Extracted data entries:
= = = = = = =

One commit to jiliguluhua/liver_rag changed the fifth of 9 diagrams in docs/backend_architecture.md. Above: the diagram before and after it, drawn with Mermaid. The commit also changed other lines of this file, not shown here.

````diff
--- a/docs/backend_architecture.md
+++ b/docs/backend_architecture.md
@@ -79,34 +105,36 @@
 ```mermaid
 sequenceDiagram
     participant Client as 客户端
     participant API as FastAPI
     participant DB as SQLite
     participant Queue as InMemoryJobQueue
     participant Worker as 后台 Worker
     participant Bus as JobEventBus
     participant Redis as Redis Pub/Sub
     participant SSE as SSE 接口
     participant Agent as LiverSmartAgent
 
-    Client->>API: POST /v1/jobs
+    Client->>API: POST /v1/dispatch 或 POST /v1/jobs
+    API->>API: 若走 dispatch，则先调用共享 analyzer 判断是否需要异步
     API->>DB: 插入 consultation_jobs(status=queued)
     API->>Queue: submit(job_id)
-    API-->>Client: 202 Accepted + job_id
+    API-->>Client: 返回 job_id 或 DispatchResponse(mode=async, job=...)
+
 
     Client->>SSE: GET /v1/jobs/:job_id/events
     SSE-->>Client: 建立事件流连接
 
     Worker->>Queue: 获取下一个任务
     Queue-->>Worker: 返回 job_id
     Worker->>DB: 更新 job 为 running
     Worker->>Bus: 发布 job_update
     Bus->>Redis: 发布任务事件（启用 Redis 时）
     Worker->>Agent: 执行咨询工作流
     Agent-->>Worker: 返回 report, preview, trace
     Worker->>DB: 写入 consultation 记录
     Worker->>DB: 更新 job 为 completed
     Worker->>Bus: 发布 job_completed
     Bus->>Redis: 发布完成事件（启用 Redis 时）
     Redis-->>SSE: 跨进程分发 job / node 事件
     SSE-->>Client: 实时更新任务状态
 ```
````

= = = = = = =

REQUIREMENT -> Set all the data down again, exactly as it reads above.

OUTPUT FOR THIS TASK ->
One commit to jiliguluhua/liver_rag changed the fifth of 9 diagrams in docs/backend_architecture.md. Above: the diagram before and after it, drawn with Mermaid. The commit also changed other lines of this file, not shown here.

````diff
--- a/docs/backend_architecture.md
+++ b/docs/backend_architecture.md
@@ -79,34 +105,36 @@
 ```mermaid
 sequenceDiagram
     participant Client as 客户端
     participant API as FastAPI
     participant DB as SQLite
     participant Queue as InMemoryJobQueue
     participant Worker as 后台 Worker
     participant Bus as JobEventBus
     participant Redis as Redis Pub/Sub
     participant SSE as SSE 接口
     participant Agent as LiverSmartAgent
 
-    Client->>API: POST /v1/jobs
+    Client->>API: POST /v1/dispatch 或 POST /v1/jobs
+    API->>API: 若走 dispatch，则先调用共享 analyzer 判断是否需要异步
     API->>DB: 插入 consultation_jobs(status=queued)
     API->>Queue: submit(job_id)
-    API-->>Client: 202 Accepted + job_id
+    API-->>Client: 返回 job_id 或 DispatchResponse(mode=async, job=...)
+
 
     Client->>SSE: GET /v1/jobs/:job_id/events
     SSE-->>Client: 建立事件流连接
 
     Worker->>Queue: 获取下一个任务
     Queue-->>Worker: 返回 job_id
     Worker->>DB: 更新 job 为 running
     Worker->>Bus: 发布 job_update
     Bus->>Redis: 发布任务事件（启用 Redis 时）
     Worker->>Agent: 执行咨询工作流
     Agent-->>Worker: 返回 report, preview, trace
     Worker->>DB: 写入 consultation 记录
     Worker->>DB: 更新 job 为 completed
     Worker->>Bus: 发布 job_completed
     Bus->>Redis: 发布完成事件（启用 Redis 时）
     Redis-->>SSE: 跨进程分发 job / node 事件
     SSE-->>Client: 实时更新任务状态
 ```
````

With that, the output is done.